Homemade Flax Milk

This dairy-free recipes was inspired by my trip to India earlier this year…

While I was walking along the road in the small village of Kallikadu, a random Indian woman invited me into her home for a cup of masala chai. Generally I would have said no to a stranger… but I was in India and had the opportunity to chat with a local in their home, of course I said yes!

Her house was made of concrete with a metal roof and was no larger than my ensuite bathroom. Her possessions included a couple of pots, a slab of wood she called a bed and a fire to cook her meals.

We got to talking about my life at home, her childhood, food, family, why I traveled to India, religion, and if she’d ever gotten a chance to travel anywhere. She kept a bright smile stretched across her face, a warmness to her eyes and stayed present for the entire conversation.

It was easy to see just how happy she was to be alive. Beside her, I felt so poor. As if nothing I’d ever accomplished mattered.

How can I have everything I’ve ever wanted, but feel so empty? It just didn’t make sense and it ripped at me for the duration of my stay.

When I returned home, filling my life with stuff just didn’t seem all that important anymore. I’d learned that making connections would create far more happiness from within than relying on the physical things ever would.

I’ve begun spending more time with friends, getting involved in the community and have started to become mindful of the things I buy. Instead of just purchasing blindly, I’ve been asking myself… do I really need this rice syrup, or will the honey I already have do the trick? Maybe a weird example, but from a girl with about 518 different types of sweeteners in her pantry, this is a fair question to be asking.

One of the best things in all of this has been coming up with ways to simplify in the kitchen. I’ve been making my own cereal, sprouting seeds, and cooking pulses. All easy stuff, but I’m surprised at what a huge impact it’s made to our grocery bill and my feeling of self-sustenance.

The easiest and most rewarding change I’ve made in the kitchen has been experimenting with dairy-free alternative milk recipes. From homemade sesame milk, making my own hemp milk, almond milk; and most recently, creating this tasty flax milk recipe.

This milk couldn’t be simpler to prepare. Once complete, it’s great on it’s own and even better as a smoothie base. I only tried it with brown flax, but I’ve read that making flax milk with golden flax produces a milder flavor. So, if you don’t generally like the taste of flax, go with the golden seed instead.

The cool thing about making flax milk is that it’s completely unprocessed. You don’t need to worry about the milk being rancid as you would with the store-bought varieties. Not only that, but it’ll save you upwards of $4 when you make your own as opposed to purchasing it at the store!
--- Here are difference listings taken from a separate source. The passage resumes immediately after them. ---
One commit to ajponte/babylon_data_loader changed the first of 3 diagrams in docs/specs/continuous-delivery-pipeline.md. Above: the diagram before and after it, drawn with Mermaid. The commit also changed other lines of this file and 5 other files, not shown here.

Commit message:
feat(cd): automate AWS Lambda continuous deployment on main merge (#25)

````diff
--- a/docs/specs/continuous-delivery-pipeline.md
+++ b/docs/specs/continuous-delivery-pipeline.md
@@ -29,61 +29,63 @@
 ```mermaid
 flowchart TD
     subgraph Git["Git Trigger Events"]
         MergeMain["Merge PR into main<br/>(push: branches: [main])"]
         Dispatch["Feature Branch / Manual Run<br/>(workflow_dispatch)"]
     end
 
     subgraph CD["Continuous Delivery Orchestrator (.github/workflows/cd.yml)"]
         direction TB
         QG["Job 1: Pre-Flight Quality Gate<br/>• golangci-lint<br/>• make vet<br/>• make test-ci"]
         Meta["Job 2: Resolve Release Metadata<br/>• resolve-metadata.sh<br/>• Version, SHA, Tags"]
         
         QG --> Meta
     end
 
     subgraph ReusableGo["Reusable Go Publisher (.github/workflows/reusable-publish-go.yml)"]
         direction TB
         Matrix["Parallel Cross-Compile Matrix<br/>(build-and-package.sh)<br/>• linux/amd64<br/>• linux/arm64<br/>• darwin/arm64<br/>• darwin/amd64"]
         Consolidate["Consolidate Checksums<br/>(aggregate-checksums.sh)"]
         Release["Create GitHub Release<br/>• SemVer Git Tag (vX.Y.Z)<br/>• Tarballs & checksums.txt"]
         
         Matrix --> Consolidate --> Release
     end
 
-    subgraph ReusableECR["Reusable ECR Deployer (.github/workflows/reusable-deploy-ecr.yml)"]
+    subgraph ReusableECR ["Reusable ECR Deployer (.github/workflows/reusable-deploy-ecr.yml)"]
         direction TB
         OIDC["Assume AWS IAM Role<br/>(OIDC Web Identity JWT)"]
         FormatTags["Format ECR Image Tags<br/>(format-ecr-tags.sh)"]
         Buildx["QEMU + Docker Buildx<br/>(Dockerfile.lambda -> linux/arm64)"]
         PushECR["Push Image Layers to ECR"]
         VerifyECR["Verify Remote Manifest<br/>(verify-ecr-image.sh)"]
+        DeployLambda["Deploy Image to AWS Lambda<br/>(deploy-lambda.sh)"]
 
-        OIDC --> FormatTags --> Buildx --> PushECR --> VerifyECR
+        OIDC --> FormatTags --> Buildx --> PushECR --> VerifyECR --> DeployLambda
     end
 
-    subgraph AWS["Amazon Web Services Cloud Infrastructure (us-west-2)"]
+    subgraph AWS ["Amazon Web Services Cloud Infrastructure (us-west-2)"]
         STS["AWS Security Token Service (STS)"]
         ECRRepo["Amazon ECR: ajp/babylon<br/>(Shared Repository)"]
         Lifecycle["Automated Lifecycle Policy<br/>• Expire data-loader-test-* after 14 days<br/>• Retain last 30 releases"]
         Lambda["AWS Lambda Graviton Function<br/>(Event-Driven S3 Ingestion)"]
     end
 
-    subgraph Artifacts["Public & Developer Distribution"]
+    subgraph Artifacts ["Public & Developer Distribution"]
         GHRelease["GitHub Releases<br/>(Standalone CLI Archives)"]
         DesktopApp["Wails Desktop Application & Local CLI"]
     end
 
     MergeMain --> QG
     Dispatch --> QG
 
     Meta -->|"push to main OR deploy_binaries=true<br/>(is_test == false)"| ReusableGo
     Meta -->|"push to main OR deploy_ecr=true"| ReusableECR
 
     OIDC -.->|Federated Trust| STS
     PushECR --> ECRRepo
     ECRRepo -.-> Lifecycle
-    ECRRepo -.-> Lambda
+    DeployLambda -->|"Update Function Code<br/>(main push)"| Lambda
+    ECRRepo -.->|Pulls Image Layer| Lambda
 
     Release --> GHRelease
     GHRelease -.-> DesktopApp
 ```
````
Have I convinced you yet?


I made step by step instructions… maybe that will?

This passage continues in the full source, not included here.